Count how many lines in the entries below hold the string "blocks", and respond with that number only.

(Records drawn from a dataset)
============================================================
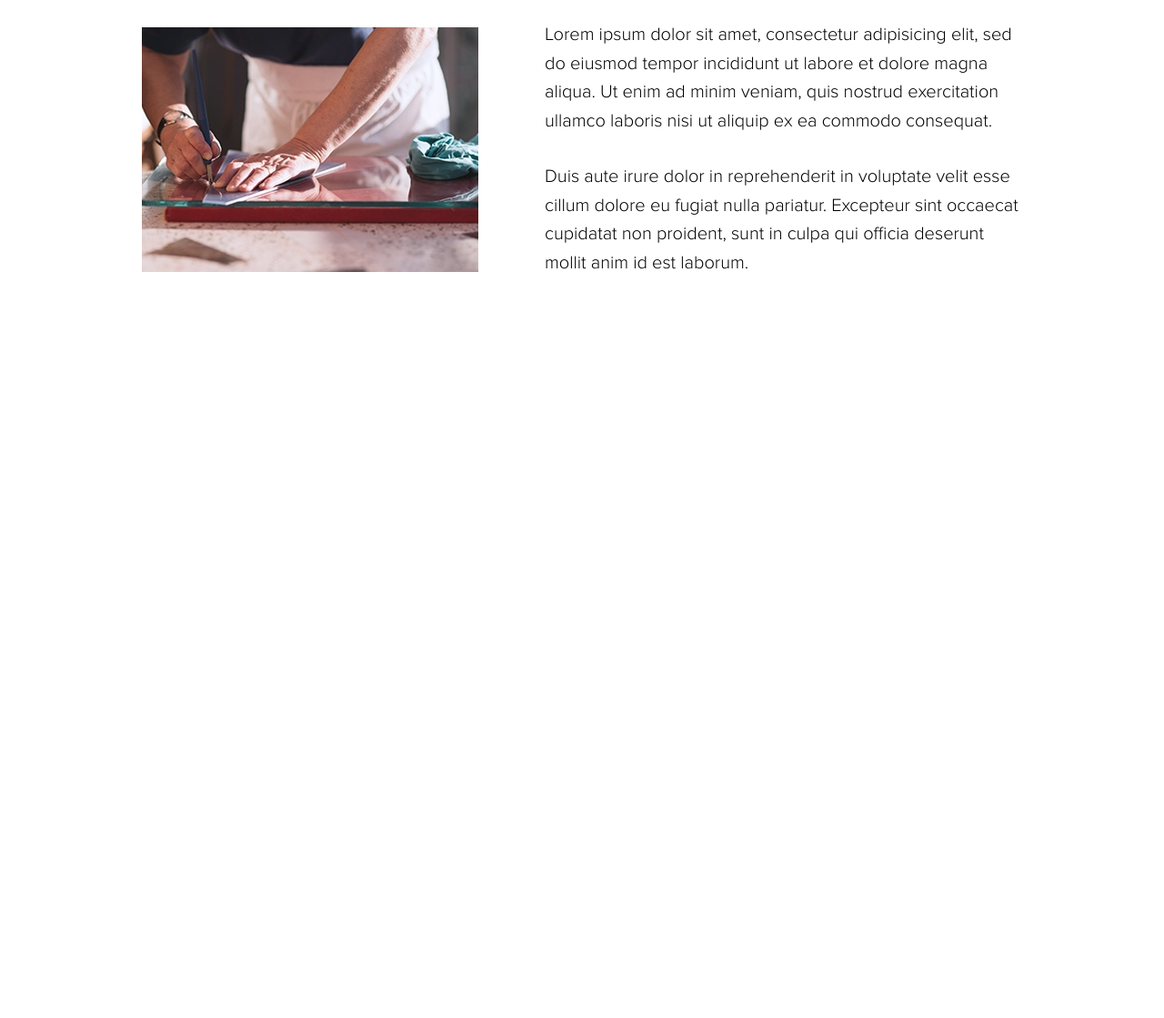
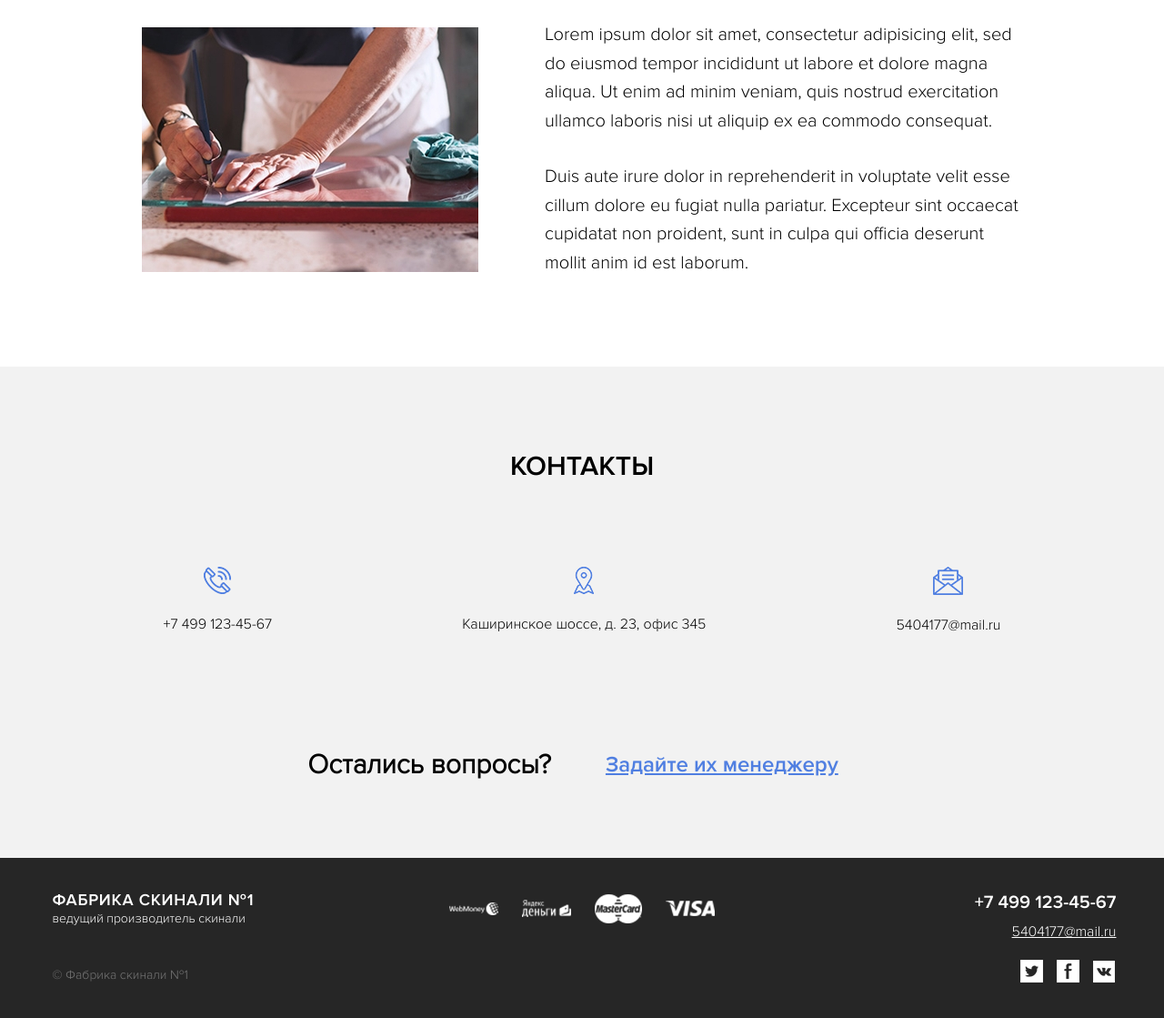
Before and after one commit to buryattvoydrug/maket-7, a website: page app/index.html in a window 1280 px wide. Shown: the part 6458-7577 px from the top of the page at 91% size. Before the commit the page ends 6861 px from the top, so only its background shows below. Drawn offline with Linux system fonts and the light colour scheme; a script that the page names is missing.

Commit message:
Верстка закончена (кроме карты и актива)

```diff
--- a/app/index.html
+++ b/app/index.html
@@ -469,9 +469,66 @@
                 </div>
             </div>
         </section>
+        <section class="contacts section bg-section">
+            <div class="container">
+                <h2 class="section__title">Контакты</h2>
+                <div class="contacts-row">
+                    <div class="contact__item">
+                        <div class="contact__img"><img src="images/contacts/contact-img-1.png" alt=""></div>
+                        <span class="contact__contact">
+                            +7 499 123-45-67
+                        </span>
+                    </div>
+                    <div class="contact__item">
+                        <div class="contact__img"><img src="images/contacts/contact-img-2.png" alt=""></div>
+                        <span class="contact__contact">
+                            Каширинское шоссе, д. 23, офис 345
+                        </span>
+                    </div>
+                    <div class="contact__item">
+                        <div class="contact__img"><img src="images/contacts/contact-img-3.png" alt=""></div>
+                        <span class="contact__contact">
+                            5404177@mail.ru
+                        </span>
+                    </div>
+                </div>
+            </div>
+        </section>
+        <section class="map section"></section>
+        <section class="questions section bg-section">
+            <div class="container">
+                <h3 class="questions__title">Остались вопросы?</h3>
+                <a href="" class="questions__link">Задайте их менеджеру</a>
+            </div>
+        </section>
     </main>
-    <footer>
-
+    <footer class="footer section">
+        <div class="container">
+            <div class="footer-row-top">
+                <div class="logo navbar__logo">
+                            <strong class="logo__text">Фабрика скинали №1</strong>
+                            <span class="logo__description">ведущий производитель скинали</span>
+                </div>
+                <div class="footer__pay">
+                    <img src="images/footer/footer-pay-1.png" alt="">
+                    <img src="images/footer/footer-pay-2.png" alt="">
+                    <img src="images/footer/footer-pay-3.png" alt="">
+                    <img src="images/footer/footer-pay-4.png" alt="">
+                </div>
+                <div class="footer__contact">
+                    <a class="navbar__phone" href="tel:+74991234567">+7 499 123-45-67</a>
+                    <a class="navbar__work-email" href="mailto:info@mail.cu">5404177@mail.ru</a>
+                </div>
+            </div>
+            <div class="footer-row-bottom">
+                <copyright>© Фабрика скинали №1</copyright>
+                <div class="footer__social">
+                    <img src="images/footer/footer-vk.png" alt="">
+                    <img src="images/footer/footer-facebook.png" alt="">
+                    <img src="images/footer/footer-twitter.png" alt="">
+                </div>
+            </div>
+        </div>
     </footer>
     <script type="text/javascript" src="https://spikmi.com/Widget?Id=2552"></script>
 </body>
--- /dev/null
+++ b/app/scss/blocks/_contacts.scss
@@ -0,0 +1,21 @@
+.contacts{
+    .section__title{
+        margin: 93px 0 92px;
+    }
+    .contacts-row{
+        display: flex;
+        flex-wrap: wrap;
+        justify-content: space-around;
+        padding: 0 20px;
+        .contact__item{
+            display: flex;
+            flex-direction: column;
+            align-items: center;
+            margin-bottom: 46px;
+            .contact__contact{
+                font-size: 16px;
+                margin-top: 20px;
+            }
+        }
+    }
+}
--- /dev/null
+++ b/app/scss/blocks/_footer.scss
@@ -0,0 +1,88 @@
+.footer{
+    padding: 33px 0 40px 5px;
+    background-color: #262626;
+    .footer-row-top{
+        display: flex;
+        flex-wrap: wrap;
+        justify-content: space-between;
+        margin-bottom: 22px;
+        .footer__pay{
+            margin: -12px 70px 0 0;
+            width: 292px;
+            display: flex;
+            justify-content: space-between;
+            align-items: center;
+        }
+        .logo{
+            display: flex;
+            flex-direction: column;
+            .logo__text{
+                @include bold;
+                color: #fff;
+                font-size: 18px;
+                text-transform: uppercase;
+                letter-spacing: 0.74px;
+                margin: 3px 0 2px;
+            }
+            .logo__description{
+                @include light;
+                color: #fff;
+                font-size: 14px;
+            }
+        }
+        .footer__contact{
+            padding-top: 5px;
+            display: flex;
+            flex-direction: column;
+            align-items: flex-end;
+            .navbar__work-email{
+                padding-top: 6px;
+                color: #fff;
+                @include light;
+                font-size: 16x;
+            }
+        }
+        .navbar__phone{
+            @include bold;
+            color: #fff;
+            font-size: 20px;
+            text-decoration: none;
+            text-transform: uppercase;
+            margin-bottom: 5px;
+        }
+    }
+    .footer-row-bottom{
+        display: flex;
+        flex-wrap: wrap;
+        justify-content: space-between;
+        align-items: flex-end;
+        copyright{
+            color: #767676;
+            font-size: 14px;
+        }
+        .footer__social{
+            padding-right: 2px;
+            width: 106px;
+            display: flex;
+            justify-content: space-between;
+            align-items: center;
+        }
+    }
+}
+@media (max-width: 991px){
+    .footer{
+        .footer-row-top{
+            justify-content: space-around;
+            .navbar__logo{
+                padding: 20px;
+            }
+            .footer__pay{
+                padding: 20px;
+                margin: -12px 0 0 0;
+            }
+            .footer__contact{
+                padding: 20px;
+            }
+        }
+    }
+}
--- /dev/null
+++ b/app/scss/blocks/_questions.scss
@@ -0,0 +1,32 @@
+.questions{
+    .container{
+        display: flex;
+        align-items: center;
+        justify-content: center;
+        flex-wrap: wrap;
+        padding: 51px 0 55px;
+    }
+    .questions__title{
+        font-size: 30px;
+        padding: 0 40px 0 0px;
+    }
+    .questions__link{
+        @include bold;
+        color: #507fe1;
+        font-size: 24px;
+        padding: 0 20px 0 20px;
+    }
+}
+@media (max-width: 650px){
+    .questions{
+        .container{
+            justify-content: space-around;
+        }
+        .questions__title{
+            padding: 0 10px;
+        }
+        .questions__link{
+            padding: 0 10px;
+        }
+    }
+}
--- a/app/scss/style.scss
+++ b/app/scss/style.scss
@@ -13,3 +13,6 @@
 @import "blocks/steps";
 @import "blocks/reviews";
 @import "blocks/about";
+@import "blocks/contacts";
+@import "blocks/questions";
+@import "blocks/footer";
```
Also changed, not shown: app/css/style.min.css, app/images/contacts/contact-img-1.png (added), app/images/contacts/contact-img-2.png (added), app/images/contacts/contact-img-3.png (added), app/images/footer/footer-facebook.png (added), app/images/footer/footer-pay-1.png (added), app/images/footer/footer-pay-2.png (added), app/images/footer/footer-pay-3.png (added), app/images/footer/footer-pay-4.png (added), app/images/footer/footer-twitter.png (added), app/images/footer/footer-vk.png (added), 1 other file.
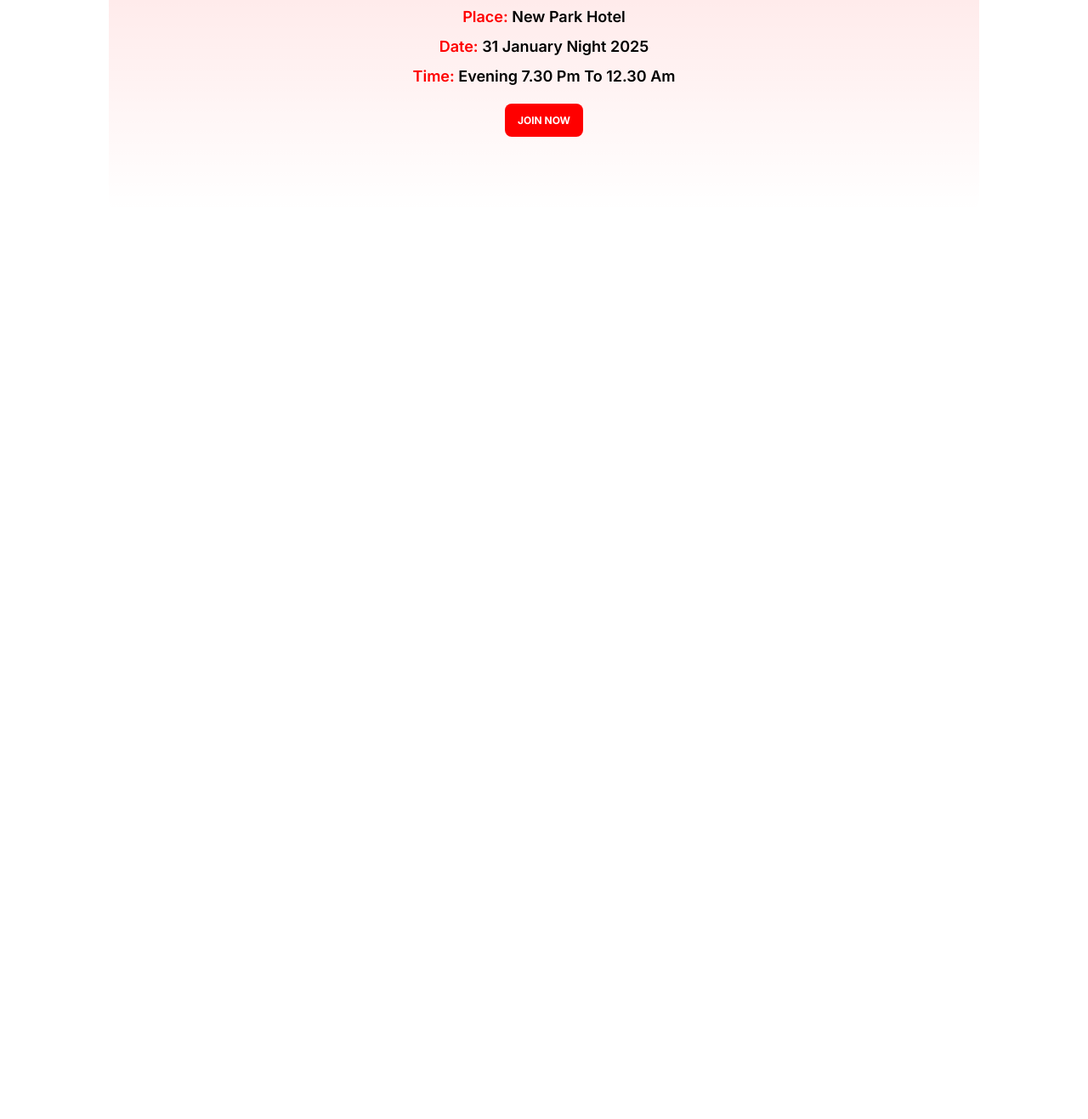
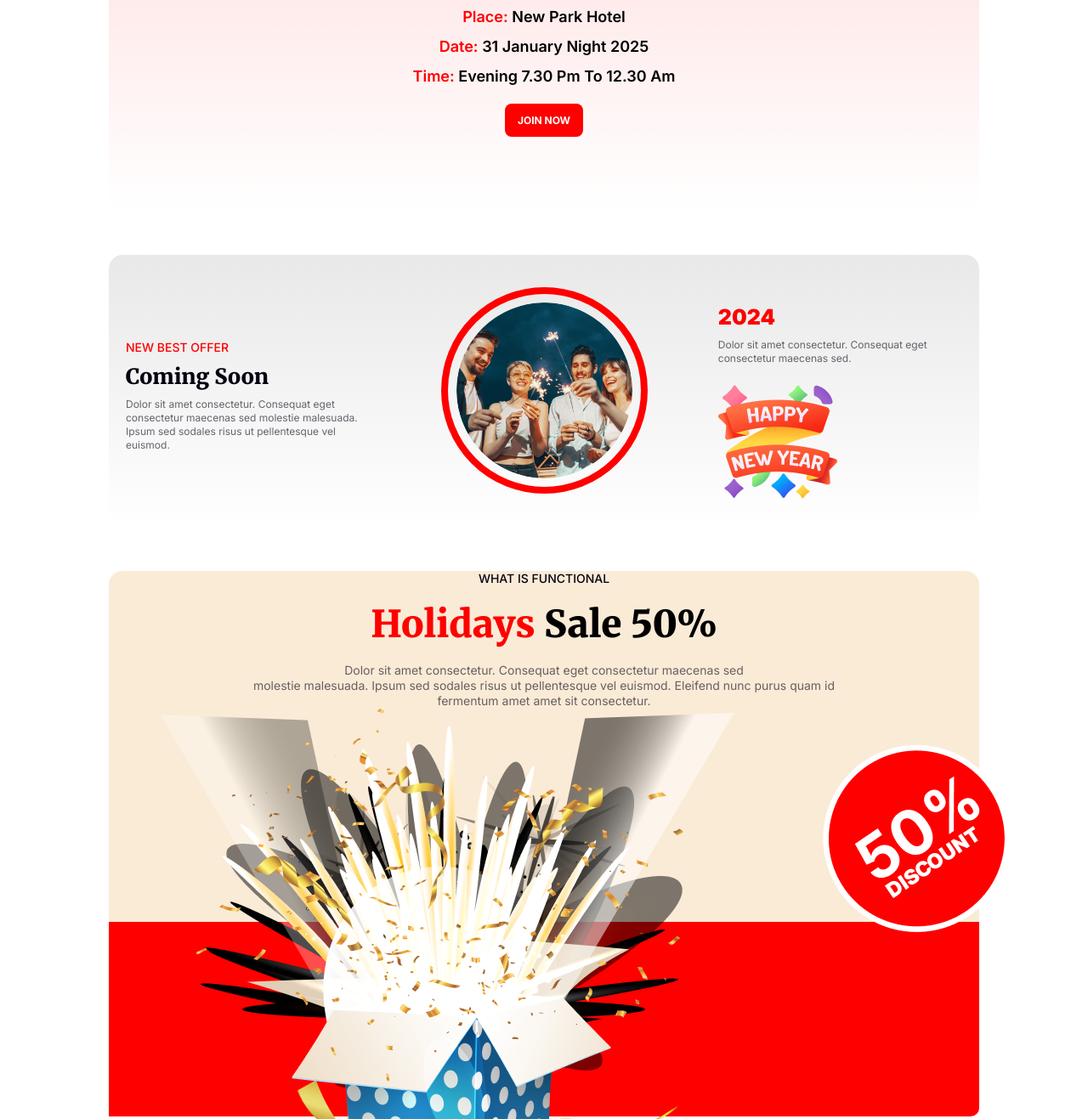
Before and after one commit to mdrasel97/new-year-task, a plain HTML site: page index.html in a window 1280 px wide. Shown: the part 1599-2916 px from the top of the page at 85% size. Before the commit the page ends 1899 px from the top, so only its background shows below. Drawn offline with Linux system fonts and the light colour scheme.

Commit message:
fast main section desing

```diff
--- a/index.html
+++ b/index.html
@@ -49,6 +49,42 @@
            </section>
 
            <!-- coming section  -->
+            <section class="coming_container">
+                <div class="coming_content">
+                    <p class="coming_subtitle">NEW BEST OFFER</p>
+                    <h2 class="coming_title">Coming Soon</h2>
+                    <p class="coming_content_subtitle">Dolor sit amet consectetur. Consequat eget consectetur maecenas sed molestie malesuada. Ipsum sed sodales risus ut pellentesque vel euismod. </p>
+
+                </div>
+                <div class="coming_img">
+                    <img src="./images/Ellipse 1.png" alt="">
+                </div>
+                <div class="coming_content2">
+                    <p class="coming_content2_title">2024</p>
+                    <p class="coming_content2_subtitle">Dolor sit amet consectetur. Consequat eget consectetur maecenas sed.</p>
+                    <img src="./images/Group 96.png" alt="">
+
+                </div>
+            </section>
+
+            <!-- holiday section  -->
+             <section class="holyday">
+                <div class="holyday_content">
+                    <p class="holiday_subtitle">WHAT IS FUNCTIONAL</p>
+                    <h1 class="holiday_title"> <span>Holidays</span> Sale 50%</h1>
+                    <p class="text_dark">Dolor sit amet consectetur. Consequat eget consectetur maecenas sed <br>
+                        molestie malesuada. Ipsum sed sodales risus ut pellentesque vel euismod. Eleifend nunc purus quam id <br> fermentum amet amet sit consectetur.</p>
+                </div>
+                <div class="image_container">
+                    <div class="img_content">
+                        <img src="./images/Group 75.png" alt="">
+                    </div>
+                    <div class="img_content1">
+                        <img src="./images/Group 44.png" alt="">
+                    </div>
+                </div>
+
+             </section>
 
     </main>
 </body>
--- a/style.css
+++ b/style.css
@@ -25,7 +25,7 @@
 }
 
 .text_dark{
-    color: rgba(255, 255, 255, 0.8);
+    color: rgba(7, 2, 17, 0.6);
     font-family: Inter;
     font-size: 14px;
     font-weight: 400;
@@ -173,3 +173,103 @@
     text-align: center;
     text-transform: capitalize;
 }
+
+/* coming_container */
+.coming_container{
+    width: 80%;
+    height: 322px;
+    border-radius: 16px;
+    display: flex;
+    justify-content: space-between;
+    align-items: center;
+    border-radius: 16px;
+    margin: 50px auto;
+    background: linear-gradient(180.00deg, rgba(33, 33, 33, 0.1),rgba(66, 66, 66, 0) 100%);
+}
+.coming_content{
+    padding-left: 20px;
+    align-items: center;
+}
+.coming_content,
+.coming_content2{
+    width: 30%;
+    margin-top: 30px;
+}
+.coming_img img{
+    width: 243px;
+    border: 8px solid rgb(255, 0, 0);
+    border-radius: 50%;
+    padding: 10px;
+}
+.coming_subtitle{
+    color: rgb(255, 0, 0);
+    font-family: Inter;
+    font-size: 14px;
+    font-weight: 500;
+    line-height: 18px;
+    margin-bottom: 10px;
+}
+.coming_title,
+.coming_content2_title{
+    color: rgb(7, 2, 17);
+    font-family: Merriweather;
+    font-size: 25px;
+    font-weight: 900;
+    line-height: 30px;
+    text-align: left;
+    text-transform: capitalize;
+    margin-bottom: 10px;
+}
+.coming_content2_title{
+    color: rgb(255, 0, 0);
+    font-family: Inter;
+}
+.coming_content2_subtitle,
+.coming_content_subtitle{
+    color: rgba(7, 2, 17, 0.6);
+    font-family: Inter;
+    font-size: 12px;
+    font-weight: 400;
+    line-height: 16px;
+    text-align: left;
+    margin-bottom: 20px;
+}
+
+
+/* holiday section start  */
+.holyday{
+    width: 80%;
+    background-color: antiquewhite;
+    margin: 50px auto;
+    border-radius: 16px;
+}
+.holyday_content{
+    text-align: center;
+}
+.holiday_subtitle{
+    color: rgb(7, 2, 17);
+    font-family: Inter;
+    font-size: 14px;
+    font-weight: 500;
+    line-height: 18px;
+}
+.holiday_title span{
+    color: rgb(255, 0, 0);
+}
+.holiday_title{
+    font-family: Merriweather;
+    font-size: 44px;
+    font-weight: 900;
+    line-height: 90px;
+
+}
+.image_container{
+    width: 100%;
+    height: 480px;
+    background-image: url("./images/Rectangle\ 2.png");
+    background-repeat: no-repeat;
+    /* background-size: cover; */
+    background-position: bottom;
+    border-bottom-right-radius: 10px;
+    display: flex;
+}
```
============================================================
**OUTPUT FOR THIS EXERCISE**. 9